Sir Titus Salt
20th September 1803 – 29th December 1876
Titus Salt was born into the family of a successful wool-stapler, whose firm he joined in 1824, and which soon grew to be the largest employer in Bradford. He had strong views on the need for workers to have good working conditions and decent housing, and he promoted cleanliness and hygiene at every opportunity. The low polluting Rodda smoke burners that he introduced to his factories were a model of such thinking. His 1836 experiments with the hitherto ignored Alpaca Wool produced a beautiful lustrous cloth that became very fashionable.
After becoming Mayor of Bradford in 1848, Titus Salt tried to get the Council to be progressive in matters of pollution and hygiene, but when he failed to persuade them, he moved his business to Saltaire, and began to build a model community, which took twenty years to finish.
Saltaire contained a variety of workers’ houses, an institute, public bath houses, and a church. Although Sir Titus supported universal suffrage, and did not believe the 1832 Reform Act had gone far enough, he distrusted trades unions, and banned them from his Mills.

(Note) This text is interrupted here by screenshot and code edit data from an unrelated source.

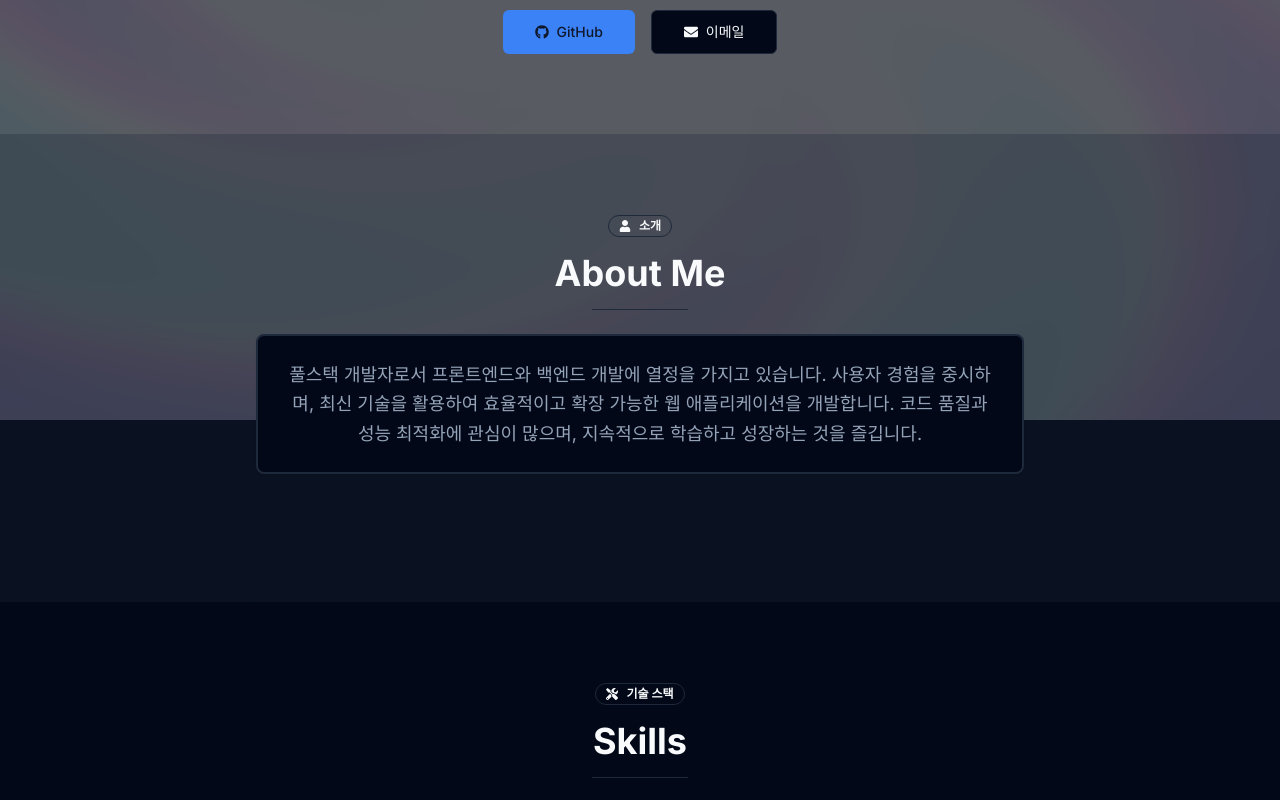
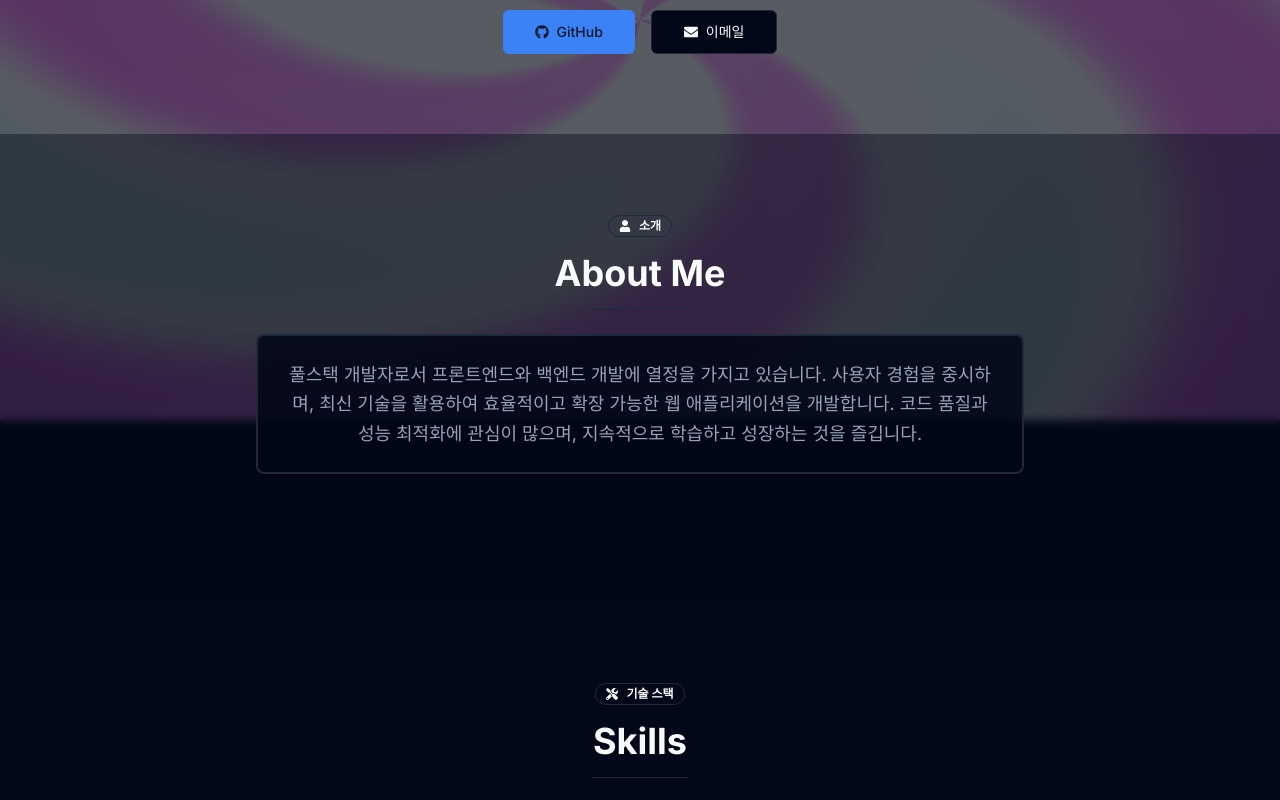
Before and after one commit to BeomJuGo/Portfolio, a Next.js app: page / in a window 1280 px wide. Shown: the part 380-1180 px from the top of the page. Built offline with nearby package versions, Linux system fonts and the light colour scheme.

Commit message:
Remove dark background and make Iridescence more visible with transparent sections

```diff
--- a/app/page.tsx
+++ b/app/page.tsx
@@ -50,11 +50,11 @@ export default function Home() {
   if (!mounted) return null
 
   return (
-    <div className="min-h-screen bg-gradient-to-br from-background via-background to-background/95 relative">
+    <div className="min-h-screen relative bg-transparent">
       <Iridescence
         color={[0.5, 0.6, 0.8]}
         mouseReact
-        amplitude={0.1}
+        amplitude={0.3}
         speed={1}
       />
 
@@ -145,7 +145,7 @@ export default function Home() {
       </section>
 
       {/* About Section */}
-      <section id="about" className="py-20 px-4 sm:px-6 lg:px-8 bg-muted/30 relative z-10">
+      <section id="about" className="py-20 px-4 sm:px-6 lg:px-8 bg-background/40 backdrop-blur-sm relative z-10">
         <div className="max-w-7xl mx-auto">
           <motion.div
             initial={{ opacity: 0, y: 20 }}
@@ -159,7 +159,7 @@ export default function Home() {
             </Badge>
             <h2 className="text-4xl font-bold text-foreground mb-4">About Me</h2>
             <Separator className="mx-auto w-24 mb-6" />
-            <Card className="max-w-3xl mx-auto border-2">
+            <Card className="max-w-3xl mx-auto border-2 bg-background/80 backdrop-blur-sm">
               <CardContent className="pt-6">
                 <p className="text-muted-foreground text-lg leading-relaxed">
                   풀스택 개발자로서 프론트엔드와 백엔드 개발에 열정을 가지고 있습니다.
@@ -197,7 +197,7 @@ export default function Home() {
                 viewport={{ once: true }}
                 transition={{ delay: index * 0.1 }}
               >
-                <Card className="border-2 hover:border-primary/50 transition-colors">
+                <Card className="border-2 hover:border-primary/50 transition-colors bg-background/80 backdrop-blur-sm">
                   <CardHeader>
                     <div className="flex justify-between items-center">
                       <CardTitle className="text-lg">{skill.name}</CardTitle>
@@ -223,7 +223,7 @@ export default function Home() {
       </section>
 
       {/* Projects Section */}
-      <section id="projects" className="py-20 px-4 sm:px-6 lg:px-8 bg-muted/30 relative z-10">
+      <section id="projects" className="py-20 px-4 sm:px-6 lg:px-8 bg-background/40 backdrop-blur-sm relative z-10">
         <div className="max-w-7xl mx-auto">
           <motion.div
             initial={{ opacity: 0, y: 20 }}
@@ -248,7 +248,7 @@ export default function Home() {
                 transition={{ delay: index * 0.2 }}
                 whileHover={{ y: -8 }}
               >
-                <Card className="border-2 hover:border-primary/50 transition-all h-full flex flex-col">
+                <Card className="border-2 hover:border-primary/50 transition-all h-full flex flex-col bg-background/80 backdrop-blur-sm">
                   <CardHeader>
                     <div className="flex items-center gap-3">
                       <div className="p-2 bg-primary/10 rounded-lg">
@@ -335,7 +335,7 @@ export default function Home() {
       </section>
 
       {/* Footer */}
-      <footer className="py-8 px-4 sm:px-6 lg:px-8 border-t border-border bg-muted/30 relative z-10">
+      <footer className="py-8 px-4 sm:px-6 lg:px-8 border-t border-border bg-background/40 backdrop-blur-sm relative z-10">
         <div className="max-w-7xl mx-auto text-center text-muted-foreground">
           <p>© 2026 고범주. All rights reserved.</p>
         </div>
```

At the time of his death, his family found that most of his vast fortune had been given away on good deeds. Titus and his brother Henry joined the Harrogate Club as visitors in 1857-8, being amongst the earliest such members.
by Malcolm Neesam 2011